There is generally a lot of controversy regarding the use of social media and the effects it can have on divorce proceedings. Status updates and pictures can be used in a negative way in order for one spouse, or the other, to get what they want out of the divorce. Earlier this month, however, a judge in New York granted the use of a social media site to assist one woman seeking the dissolution of her marriage from a man whom she has been unable to contact.

When an individual chooses to file for divorce, a summons is created and sent to his or her spouse. That spouse then has the responsibility to respond to the summons. What happens, though, when a spouse is missing in action?

The individual requesting the divorce should make every effort to contact their spouse. If, however, that proves unsuccessful, what other options are there? One woman in New York, through the approval of a Supreme Court judge, was granted the ability to serve her husband a divorce summons through a private message on his Facebook account.

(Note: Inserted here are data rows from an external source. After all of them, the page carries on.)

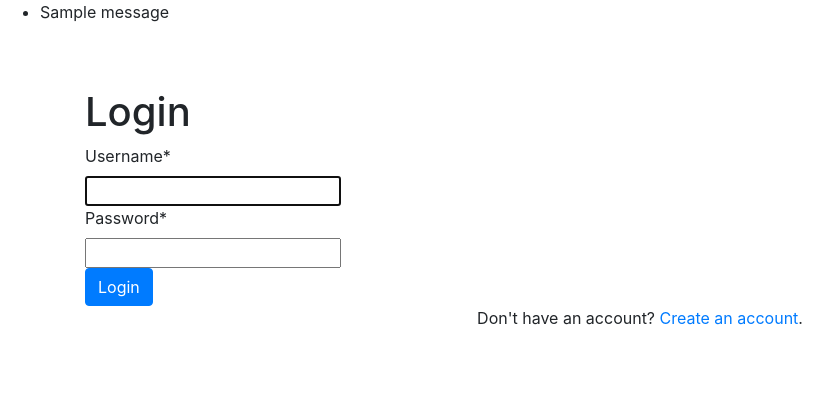
After one commit to Satyam-79/BlogProject, a Django app: page /login in a window 1280 px wide. The commit adds this page. Shown: the top 393 px of the page, without its empty margins (0-838 px from the left). Run offline with Django 4.2, Linux system fonts and the light colour scheme; tables that the repository leaves empty hold one stand-in row (values such as "Sample post"); one stand-in notice (Sample message) is shown; some libraries are stand-ins or nearby versions.

Commit message:
registration and login page done

```diff
--- a/BlogApp/templates/abc.html
+++ /dev/null
@@ -1 +0,0 @@
-<img src="\static\assets\app.png" alt="My image">
--- /dev/null
+++ b/BlogApp/templates/includes/messages.html
@@ -0,0 +1,8 @@
+
+{% if messages %}
+<ul class="messages">
+    {% for message in messages %}
+    <li {% if message.tags %} class="{{ message.tags }}"{% endif %}>{{ message }}</li>
+    {% endfor %}
+</ul>
+{% endif %}
--- a/BlogApp/templates/header.html
+++ b/BlogApp/templates/newUser/header.html
@@ -12,6 +12,8 @@
   </head>
  <body>
 
+    {% include 'includes/messages.html' %}
+
     {% block content %}
 
     {% endblock %}
--- /dev/null
+++ b/BlogApp/templates/newUser/login.html
@@ -0,0 +1,18 @@
+{% extends "newUser/header.html" %}
+
+{% block content %}
+
+{% load crispy_forms_tags %}
+
+<!--Login-->
+<div class="container py-5">
+  <h1>Login</h1>
+  <form method="POST">
+    {% csrf_token %}
+    {{ login_form|crispy }}
+    <button class="btn btn-primary" type="submit">Login</button>
+  </form>
+  <p class="text-center">Don't have an account? <a href="/register">Create an account</a>.</p>
+</div>
+
+{% endblock %}
--- a/BlogApp/templates/register.html
+++ b/BlogApp/templates/newUser/register.html
@@ -1,4 +1,4 @@
-{% extends "header.html" %}
+{% extends "newUser/header.html" %}
 
 {% block content %}
 
--- a/BlogApp/urls.py
+++ b/BlogApp/urls.py
@@ -15,7 +15,7 @@ urlpatterns = [
     path('team/', views.teamPage, name = 'team'),
     path('testimonial/', views.testimonialPage, name = 'testimonial'),
     path("register", views.register_request, name="register"),
-
+    path("login", views.login_request, name="login"),
 
 
 
--- a/BlogApp/views.py
+++ b/BlogApp/views.py
@@ -1,17 +1,22 @@
-from django.http import HttpResponse
-from django.shortcuts import render,redirect
+from django.contrib import messages
+from django.contrib.auth import authenticate, login
+from django.contrib.auth.forms import AuthenticationForm
+from django.http import HttpResponse, HttpResponseRedirect
+from django.shortcuts import redirect, render
+
+from BlogApp.forms import NewUserForm, UserImageForm
+from BlogApp.models import UploadImage
+
 from . import templates
-from BlogApp.forms import UserImageForm,NewUserForm
-from BlogApp.models import UploadImage
-from django.contrib.auth import login
-from django.contrib import messages
 
 
 def homePage(request):
-    return render(request, "index.html")
+    return render(request, "website/index.html")
+
 
 def aboutPage(request):
-    return render(request, "about.html")
+    return render(request, "website/about.html")
+
 
 def image_request(request):
 
@@ -23,48 +28,80 @@ def image_request(request):
             return redirect('success')
     else:
         form = UserImageForm()
-    return render(request, 'image_form.html', {'form' : form})
+    return render(request, 'image_form.html', {'form': form})
 
 
 def success(request):
     return HttpResponse('successfully uploaded')
 
+
 def blogPage(request):
-    return render(request, "blog.html")
+    return render(request, "website/blog.html")
+
 
 def contactPage(request):
-    return render(request, "contact.html")
+    return render(request, "website/contact.html")
+
 
 def detailPage(request):
-    return render(request, "detail.html")
+    return render(request, "website/detail.html")
+
 
 def featurePage(request):
-    return render(request, "feature.html")
+    return render(request, "website/feature.html")
+
 
 def pricePage(request):
-    return render(request, "price.html")
+    return render(request, "website/price.html")
+
 
 def quotePage(request):
-    return render(request, "quote.html")
+    return render(request, "website/quote.html")
+
 
 def servicePage(request):
-    return render(request, "service.html")
+    return render(request, "website/service.html")
+
 
 def teamPage(request):
-    return render(request, "team.html")
+    return render(request, "website/team.html")
+
 
 def testimonialPage(request):
-    return render(request, "testimonial.html")
+    return render(request, "website/testimonial.html")
 
 
 def register_request(request):
-	if request.method == "POST":
-		form = NewUserForm(request.POST)
-		if form.is_valid():
-			user = form.save()
-			login(request, user)
-			messages.success(request, "Registration successful." )
-			# return redirect("homepage")
-		messages.error(request, "Unsuccessful registration. Invalid information.")
-	form = NewUserForm()
-	return render (request=request, template_name="register.html", context={"register_form":form})
+    if request.method == "POST":
+        form = NewUserForm(request.POST)
+        if form.is_valid():
+            user = form.save()
+            login(request, user)
+            messages.success(request, f"{user.username} Registration Successful.")
+            return HttpResponseRedirect(request.path_info)
+            # return redirect("homepage")
+            # return redirect('success')
+        messages.error(
+            request, "Unsuccessful registration. Invalid information.")
+    form = NewUserForm()
+    return render(request=request, template_name="newUser/register.html", context={"register_form": form})
+
+
+def login_request(request):
+    if request.method == "POST":
+        form = AuthenticationForm(request, data=request.POST)
+        if form.is_valid():
+            username = form.cleaned_data.get('username')
+            password = form.cleaned_data.get('password')
+            user = authenticate(username=username, password=password)
+            if user is not None:
+                login(request, user)
+                messages.info(request, f"You are now logged in as {username}.")
+                return HttpResponseRedirect(request.path_info)
+        # return redirect("/home")
+            else:
+                messages.error(request, "Invalid username or password.")
+        else:
+            messages.error(request, "Invalid username or password.")
+    form = AuthenticationForm()
+    return render(request=request, template_name="newUser/login.html", context={"login_form": form})
```
Also changed, not shown: BlogApp/templates/website/LICENSE.txt (renamed from BlogApp/templates/LICENSE.txt), BlogApp/templates/website/about.html (renamed from BlogApp/templates/about.html), BlogApp/templates/website/blog.html (renamed from BlogApp/templates/blog.html), BlogApp/templates/website/contact.html (renamed from BlogApp/templates/contact.html), BlogApp/templates/website/detail.html (renamed from BlogApp/templates/detail.html), BlogApp/templates/website/feature.html (renamed from BlogApp/templates/feature.html), BlogApp/templates/website/index.html (renamed from BlogApp/templates/index.html), BlogApp/templates/website/price.html (renamed from BlogApp/templates/price.html), BlogApp/templates/website/quote.html (renamed from BlogApp/templates/quote.html), BlogApp/templates/website/service.html (renamed from BlogApp/templates/service.html), BlogApp/templates/website/team.html (renamed from BlogApp/templates/team.html), BlogApp/templates/website/testimonial.html (renamed from BlogApp/templates/testimonial.html), db.sqlite3.
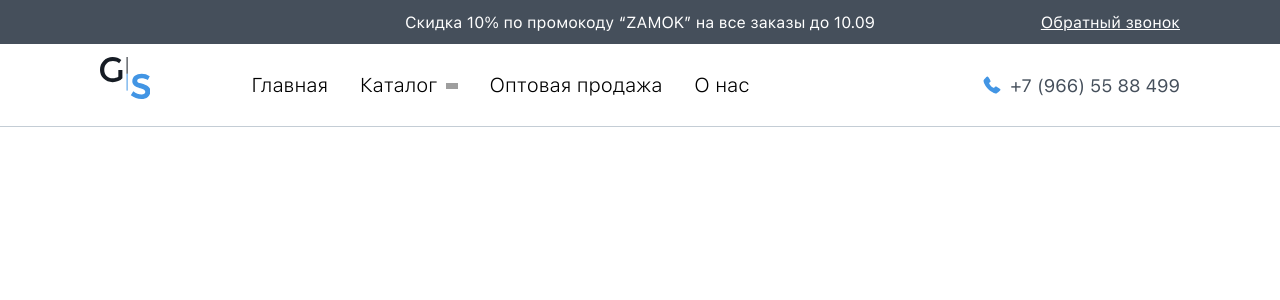
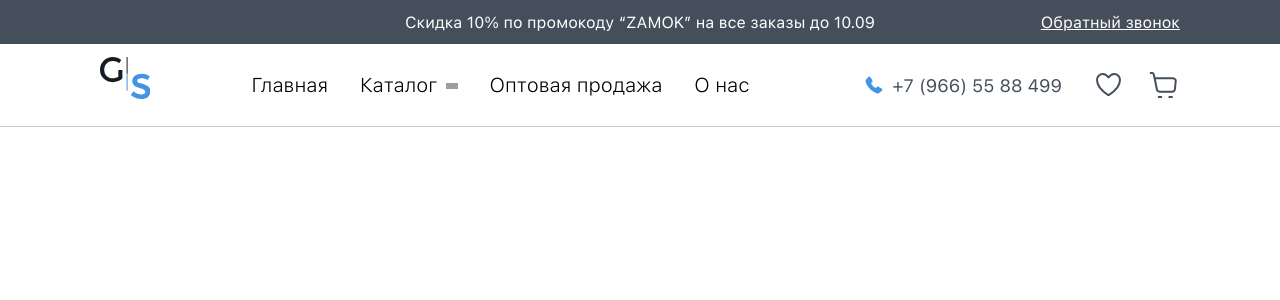
Before and after one commit to maphypro/Magazine, a React (Create React App) app in the folder client/: page / in a window 1280 px wide. Shown: the top 300 px of the page. Built offline with nearby package versions, Linux system fonts and the light colour scheme; grey boxes are pictures that could not be loaded.

Commit message:
minor fixes

```diff
--- a/client/src/components/MainPage/Header/HeaderBottom/Contacts/Contacts.module.scss
+++ b/client/src/components/MainPage/Header/HeaderBottom/Contacts/Contacts.module.scss
@@ -2,6 +2,8 @@
     display: flex;
     justify-content: center;
     align-items: center;
+
+    margin-right: 30px;
 
     img {
         width: 18.75px;
--- /dev/null
+++ b/client/src/components/MainPage/Header/HeaderBottom/FavoritesAndCardWrapper/Card/Card.js
@@ -0,0 +1,10 @@
+import s from './Card.module.scss'
+import card_icon from '../../../../../../assets/icons/card.svg'
+
+const Card = () => {
+    return (
+        <img className={s.card_icon} src={card_icon} alt="card_icon"/>
+    )
+}
+
+export default Card;
--- /dev/null
+++ b/client/src/components/MainPage/Header/HeaderBottom/FavoritesAndCardWrapper/Card/Card.module.scss
@@ -0,0 +1,4 @@
+.card_icon {
+    width: 32px;
+    height: 32px;
+}
--- /dev/null
+++ b/client/src/components/MainPage/Header/HeaderBottom/FavoritesAndCardWrapper/Favorites/Favorites.js
@@ -0,0 +1,10 @@
+import s from './Favorites.module.scss'
+import favorites_icon from '../../../../../../assets/icons/heart.svg'
+
+const Favorites = () => {
+    return (
+        <img className={s.favorites_icon} src={favorites_icon} alt="favorites_icon" />
+    )
+}
+
+export default Favorites;
--- /dev/null
+++ b/client/src/components/MainPage/Header/HeaderBottom/FavoritesAndCardWrapper/Favorites/Favorites.module.scss
@@ -0,0 +1,4 @@
+.favorites_icon {
+    width: 32px;
+    height: 32px;
+}
--- a/client/src/components/MainPage/Header/HeaderBottom/FavoritesAndCardWrapper/FavoritesAndCardWrapper.js
+++ b/client/src/components/MainPage/Header/HeaderBottom/FavoritesAndCardWrapper/FavoritesAndCardWrapper.js
@@ -1,7 +1,14 @@
 import s from './FavoritesAndCardWrapper.module.scss'
+import Card from "./Card/Card";
+import Favorites from "./Favorites/Favorites";
 
 const FavoritesAndCardWrapper = () => {
-
+    return (
+        <div className={s.wrapper}>
+            <Favorites/>
+            <Card/>
+        </div>
+    )
 }
 
 export default FavoritesAndCardWrapper;
--- a/client/src/components/MainPage/Header/HeaderBottom/FavoritesAndCardWrapper/FavoritesAndCardWrapper.module.scss
+++ b/client/src/components/MainPage/Header/HeaderBottom/FavoritesAndCardWrapper/FavoritesAndCardWrapper.module.scss
@@ -0,0 +1,7 @@
+.wrapper {
+    display: flex;
+    justify-content: space-between;
+    align-items: center;
+    width: 88px;
+    height: 100%;
+}
--- a/client/src/components/MainPage/Header/HeaderBottom/HeaderBottom.js
+++ b/client/src/components/MainPage/Header/HeaderBottom/HeaderBottom.js
@@ -2,6 +2,7 @@ import s from './HeaderBottom.module.scss'
 import Logo from "./Logo/Logo";
 import Menu from "./Menu/Menu";
 import Contacts from "./Contacts/Contacts";
+import FavoritesAndCardWrapper from "./FavoritesAndCardWrapper/FavoritesAndCardWrapper";
 
 const HeaderBottom = () => {
     return (
@@ -13,6 +14,7 @@ const HeaderBottom = () => {
                 </div>
                 <div className={s.right_wrapper}>
                     <Contacts/>
+                    <FavoritesAndCardWrapper/>
                 </div>
             </div>
         </div>
--- a/client/src/components/MainPage/Header/HeaderBottom/Menu/MenuItem/DropdownMenu/DropdownMenu.js
+++ b/client/src/components/MainPage/Header/HeaderBottom/Menu/MenuItem/DropdownMenu/DropdownMenu.js
@@ -1,12 +1,14 @@
-import s from './DropdownMenu.module.scss'
+import s from './DropdownMenu.module.scss';
+import {useState} from "react";
 
 const DropdownMenu = (props) => {
 
+    const [isClicked, useIsClicked] = useState(false);
 
     return (
-        <div className={s.menu}>
-
-        </div>
+        <a className={s.menu}>
+            {isClicked? <div>a</div> : null}
+        </a>
     )
 }
 
--- a/client/src/components/MainPage/Header/HeaderBottom/Menu/MenuItem/DropdownMenu/DropdownMenu.module.scss
+++ b/client/src/components/MainPage/Header/HeaderBottom/Menu/MenuItem/DropdownMenu/DropdownMenu.module.scss
@@ -1,4 +1,5 @@
 .menu {
+    display: block;
     background: url("../../../../../../../assets/icons/expand_menu_arrow.svg");
     background-repeat: no-repeat;
     height: 6px;
```
Also changed, not shown: client/src/assets/icons/heart.svg.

While this is not the first time approval was given to conduct family legal matters through social media, it is the first time a divorce summons was allowed to be served in this way.

Proceeding with a divorce filing through social media is not necessarily ideal, but, as social media is — in many cases — the best, and sometimes only, way to contact certain people, the ability to send legal documents through this type of account may prove beneficial. For now, the right to send divorce papers like this will likely only be considered on a case-by-case basis, but New York residents may file the appropriate requests to seek approval. Getting a divorce is rarely an easy thing to do, but the ability to start the process by serving papers should not be inhibited due to the inability to find or contact a spouse. If desired, assistance is available to take any and all appropriate legal actions necessary to begin, work through and finish divorce proceedings, allowing both spouses the ability to move forward.

Source: wabe.org, “Facebook Used To Serve Divorce Summons”, John Lorinc, April 11, 2015